* **EXERCISE DATA**:
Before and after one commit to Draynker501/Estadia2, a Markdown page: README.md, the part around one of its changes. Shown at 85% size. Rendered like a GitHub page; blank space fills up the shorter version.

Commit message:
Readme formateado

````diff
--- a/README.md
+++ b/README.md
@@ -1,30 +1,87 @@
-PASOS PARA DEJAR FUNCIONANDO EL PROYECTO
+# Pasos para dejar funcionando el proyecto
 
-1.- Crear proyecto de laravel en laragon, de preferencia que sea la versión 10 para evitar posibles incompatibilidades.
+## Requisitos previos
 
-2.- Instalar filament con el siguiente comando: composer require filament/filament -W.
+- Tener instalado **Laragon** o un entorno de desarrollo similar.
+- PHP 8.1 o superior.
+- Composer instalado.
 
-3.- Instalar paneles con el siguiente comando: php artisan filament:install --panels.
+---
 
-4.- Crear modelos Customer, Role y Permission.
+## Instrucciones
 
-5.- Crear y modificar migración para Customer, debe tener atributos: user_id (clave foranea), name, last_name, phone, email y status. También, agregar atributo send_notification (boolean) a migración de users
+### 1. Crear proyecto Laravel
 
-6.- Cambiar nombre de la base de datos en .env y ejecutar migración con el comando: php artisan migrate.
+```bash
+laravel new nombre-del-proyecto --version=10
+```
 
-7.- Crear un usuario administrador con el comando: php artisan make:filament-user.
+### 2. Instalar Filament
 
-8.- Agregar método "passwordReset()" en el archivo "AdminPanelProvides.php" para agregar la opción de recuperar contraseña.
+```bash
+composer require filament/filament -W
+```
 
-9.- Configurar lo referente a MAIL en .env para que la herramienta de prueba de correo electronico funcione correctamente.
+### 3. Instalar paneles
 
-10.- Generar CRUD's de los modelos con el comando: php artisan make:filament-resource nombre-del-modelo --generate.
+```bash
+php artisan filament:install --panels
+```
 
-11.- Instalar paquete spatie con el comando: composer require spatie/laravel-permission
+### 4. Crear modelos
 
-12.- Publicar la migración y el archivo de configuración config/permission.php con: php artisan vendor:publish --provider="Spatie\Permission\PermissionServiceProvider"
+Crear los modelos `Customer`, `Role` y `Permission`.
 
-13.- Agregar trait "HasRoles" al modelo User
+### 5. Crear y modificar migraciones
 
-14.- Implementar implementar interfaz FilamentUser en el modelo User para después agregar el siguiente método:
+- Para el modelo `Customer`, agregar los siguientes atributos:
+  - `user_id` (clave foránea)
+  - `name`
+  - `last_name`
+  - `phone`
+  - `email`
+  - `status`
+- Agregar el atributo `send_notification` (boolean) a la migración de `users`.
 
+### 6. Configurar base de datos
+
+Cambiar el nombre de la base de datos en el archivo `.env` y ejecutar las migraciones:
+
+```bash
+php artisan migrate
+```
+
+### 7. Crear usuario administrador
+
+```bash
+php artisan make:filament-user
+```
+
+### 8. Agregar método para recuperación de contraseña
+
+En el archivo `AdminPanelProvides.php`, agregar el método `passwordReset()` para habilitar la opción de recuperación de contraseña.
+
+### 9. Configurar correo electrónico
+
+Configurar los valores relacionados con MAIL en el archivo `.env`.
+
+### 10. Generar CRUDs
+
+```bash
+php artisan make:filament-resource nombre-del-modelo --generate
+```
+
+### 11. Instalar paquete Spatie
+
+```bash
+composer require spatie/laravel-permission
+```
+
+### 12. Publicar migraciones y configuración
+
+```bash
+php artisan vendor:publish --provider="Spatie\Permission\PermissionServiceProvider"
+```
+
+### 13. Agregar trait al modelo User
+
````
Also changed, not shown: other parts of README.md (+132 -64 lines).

* **EXERCISE GOAL**: Repeat the data in its entirety, word for word.

* **RESPONSE BELOW**:
Before and after one commit to Draynker501/Estadia2, a Markdown page: README.md, the part around one of its changes. Shown at 85% size. Rendered like a GitHub page; blank space fills up the shorter version.

Commit message:
Readme formateado

````diff
--- a/README.md
+++ b/README.md
@@ -1,30 +1,87 @@
-PASOS PARA DEJAR FUNCIONANDO EL PROYECTO
+# Pasos para dejar funcionando el proyecto
 
-1.- Crear proyecto de laravel en laragon, de preferencia que sea la versión 10 para evitar posibles incompatibilidades.
+## Requisitos previos
 
-2.- Instalar filament con el siguiente comando: composer require filament/filament -W.
+- Tener instalado **Laragon** o un entorno de desarrollo similar.
+- PHP 8.1 o superior.
+- Composer instalado.
 
-3.- Instalar paneles con el siguiente comando: php artisan filament:install --panels.
+---
 
-4.- Crear modelos Customer, Role y Permission.
+## Instrucciones
 
-5.- Crear y modificar migración para Customer, debe tener atributos: user_id (clave foranea), name, last_name, phone, email y status. También, agregar atributo send_notification (boolean) a migración de users
+### 1. Crear proyecto Laravel
 
-6.- Cambiar nombre de la base de datos en .env y ejecutar migración con el comando: php artisan migrate.
+```bash
+laravel new nombre-del-proyecto --version=10
+```
 
-7.- Crear un usuario administrador con el comando: php artisan make:filament-user.
+### 2. Instalar Filament
 
-8.- Agregar método "passwordReset()" en el archivo "AdminPanelProvides.php" para agregar la opción de recuperar contraseña.
+```bash
+composer require filament/filament -W
+```
 
-9.- Configurar lo referente a MAIL en .env para que la herramienta de prueba de correo electronico funcione correctamente.
+### 3. Instalar paneles
 
-10.- Generar CRUD's de los modelos con el comando: php artisan make:filament-resource nombre-del-modelo --generate.
+```bash
+php artisan filament:install --panels
+```
 
-11.- Instalar paquete spatie con el comando: composer require spatie/laravel-permission
+### 4. Crear modelos
 
-12.- Publicar la migración y el archivo de configuración config/permission.php con: php artisan vendor:publish --provider="Spatie\Permission\PermissionServiceProvider"
+Crear los modelos `Customer`, `Role` y `Permission`.
 
-13.- Agregar trait "HasRoles" al modelo User
+### 5. Crear y modificar migraciones
 
-14.- Implementar implementar interfaz FilamentUser en el modelo User para después agregar el siguiente método:
+- Para el modelo `Customer`, agregar los siguientes atributos:
+  - `user_id` (clave foránea)
+  - `name`
+  - `last_name`
+  - `phone`
+  - `email`
+  - `status`
+- Agregar el atributo `send_notification` (boolean) a la migración de `users`.
 
+### 6. Configurar base de datos
+
+Cambiar el nombre de la base de datos en el archivo `.env` y ejecutar las migraciones:
+
+```bash
+php artisan migrate
+```
+
+### 7. Crear usuario administrador
+
+```bash
+php artisan make:filament-user
+```
+
+### 8. Agregar método para recuperación de contraseña
+
+En el archivo `AdminPanelProvides.php`, agregar el método `passwordReset()` para habilitar la opción de recuperación de contraseña.
+
+### 9. Configurar correo electrónico
+
+Configurar los valores relacionados con MAIL en el archivo `.env`.
+
+### 10. Generar CRUDs
+
+```bash
+php artisan make:filament-resource nombre-del-modelo --generate
+```
+
+### 11. Instalar paquete Spatie
+
+```bash
+composer require spatie/laravel-permission
+```
+
+### 12. Publicar migraciones y configuración
+
+```bash
+php artisan vendor:publish --provider="Spatie\Permission\PermissionServiceProvider"
+```
+
+### 13. Agregar trait al modelo User
+
````
Also changed, not shown: other parts of README.md (+132 -64 lines).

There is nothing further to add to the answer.